You can try to tackle this on your own, but your best bet is enlisting the assistance of an experienced business succession attorney, like those at Estate Planning and Legacy Law Center, PLC. We will have the background and skills to help you plan for the future, putting you and your business in the best position for a profitable and smooth transition when that time comes.
Determining what will happen if and when you are no longer able to run your business is critical. The attorneys at Estate Planning and Legacy Law Center, PLC will discuss various scenarios with you. This process can help both us and you evaluate all of the “if this, then that” scenarios.
These scenarios may include how you will leave the business at retirement, including whether you will wind up the business, sell to an interested party, or pass it down to a member of your family. Also, remember to consider the consequences if you were to be unexpectedly struck with a serious illness or injury. Your attorney can help you set up short-term protocols if your unexpected exit is of a shorter duration and other protocols should your absence be long-term or permanent.
Disability insurance is an essential funding consideration to help keep the business and your family afloat should unexpected or unforeseen events alter your succession plans. In such instances, make sure you have the right kind and amount of disability income insurance to support you and your family. Also, key man disability insurance can help keep the business running without you.
If you have not done so, then now is the time to start a retirement plan.

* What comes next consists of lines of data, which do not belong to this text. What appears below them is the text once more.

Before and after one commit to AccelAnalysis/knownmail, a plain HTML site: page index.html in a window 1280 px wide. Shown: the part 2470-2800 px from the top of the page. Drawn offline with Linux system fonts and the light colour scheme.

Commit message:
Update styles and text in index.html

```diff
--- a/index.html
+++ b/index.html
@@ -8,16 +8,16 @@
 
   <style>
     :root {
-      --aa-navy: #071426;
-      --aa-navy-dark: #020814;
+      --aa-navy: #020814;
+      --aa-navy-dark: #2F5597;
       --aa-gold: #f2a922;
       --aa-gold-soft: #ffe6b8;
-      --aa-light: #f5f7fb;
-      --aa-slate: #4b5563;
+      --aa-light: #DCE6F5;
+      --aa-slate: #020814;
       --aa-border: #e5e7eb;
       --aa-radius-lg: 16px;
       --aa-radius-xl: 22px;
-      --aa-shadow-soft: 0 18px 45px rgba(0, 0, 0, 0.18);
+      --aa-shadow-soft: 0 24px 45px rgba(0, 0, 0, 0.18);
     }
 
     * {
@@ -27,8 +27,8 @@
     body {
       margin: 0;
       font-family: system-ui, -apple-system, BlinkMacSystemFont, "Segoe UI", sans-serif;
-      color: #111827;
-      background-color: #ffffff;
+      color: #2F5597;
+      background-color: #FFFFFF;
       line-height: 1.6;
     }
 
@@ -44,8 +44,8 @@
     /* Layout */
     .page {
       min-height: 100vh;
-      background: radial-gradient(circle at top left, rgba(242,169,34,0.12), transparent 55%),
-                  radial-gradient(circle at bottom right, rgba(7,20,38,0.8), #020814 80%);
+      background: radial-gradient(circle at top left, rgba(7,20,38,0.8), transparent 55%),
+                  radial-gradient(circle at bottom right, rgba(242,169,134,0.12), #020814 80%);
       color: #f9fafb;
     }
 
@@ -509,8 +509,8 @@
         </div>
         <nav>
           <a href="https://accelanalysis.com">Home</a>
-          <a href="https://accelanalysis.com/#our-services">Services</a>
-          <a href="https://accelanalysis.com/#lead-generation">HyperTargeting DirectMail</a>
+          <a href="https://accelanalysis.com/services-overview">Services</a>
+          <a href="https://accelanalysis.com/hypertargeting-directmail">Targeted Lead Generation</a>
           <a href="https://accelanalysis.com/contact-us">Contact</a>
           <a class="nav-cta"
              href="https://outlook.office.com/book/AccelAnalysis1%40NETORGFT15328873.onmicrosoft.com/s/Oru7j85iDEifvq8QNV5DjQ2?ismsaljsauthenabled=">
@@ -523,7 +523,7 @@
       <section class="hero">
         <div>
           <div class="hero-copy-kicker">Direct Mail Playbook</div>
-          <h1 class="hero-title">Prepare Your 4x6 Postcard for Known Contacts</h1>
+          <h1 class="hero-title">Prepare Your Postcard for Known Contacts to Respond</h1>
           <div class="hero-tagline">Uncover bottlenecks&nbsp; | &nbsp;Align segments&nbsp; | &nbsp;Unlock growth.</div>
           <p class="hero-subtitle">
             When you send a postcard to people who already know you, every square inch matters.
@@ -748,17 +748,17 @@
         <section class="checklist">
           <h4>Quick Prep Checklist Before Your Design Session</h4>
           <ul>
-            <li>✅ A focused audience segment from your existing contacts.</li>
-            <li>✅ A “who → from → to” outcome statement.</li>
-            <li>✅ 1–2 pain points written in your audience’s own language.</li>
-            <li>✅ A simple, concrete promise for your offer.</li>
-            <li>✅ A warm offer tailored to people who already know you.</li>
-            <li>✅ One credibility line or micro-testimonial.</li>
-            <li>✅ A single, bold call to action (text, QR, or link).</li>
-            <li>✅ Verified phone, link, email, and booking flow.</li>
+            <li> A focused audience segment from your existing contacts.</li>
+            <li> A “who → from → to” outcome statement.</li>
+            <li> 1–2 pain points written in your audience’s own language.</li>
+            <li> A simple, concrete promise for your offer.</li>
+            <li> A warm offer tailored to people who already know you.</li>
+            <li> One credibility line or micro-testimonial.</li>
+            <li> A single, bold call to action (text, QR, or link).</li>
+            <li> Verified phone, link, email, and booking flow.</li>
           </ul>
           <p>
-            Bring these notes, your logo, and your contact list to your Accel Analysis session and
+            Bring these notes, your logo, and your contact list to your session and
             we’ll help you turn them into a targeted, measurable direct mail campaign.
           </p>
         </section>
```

A comprehensive retirement plan typically includes tax-deferred investments (e.g., think 401K, SIMPLE Plans, etc.), after-tax savings vehicles, trusts, and all manner of assets designed to provide the greatest return on your hard work for a future retirement.
Your estate planning attorney will have ideas uniquely tailored to your specific situation and will work in close coordination with your financial advisor. This teamwork is essential given the tax planning and beneficiary designations involved.
Think about what makes a good “you” in your business. What does it take to run your business efficiently and effectively? Once you have identified those personal qualities and traits, then it is time to select a successor — the person you want to take over.
You and your attorney should develop a flexible, written timeline. While it need not be set in stone, you should know generally when you would like to retire and sell, close, or transition your company to a new owner.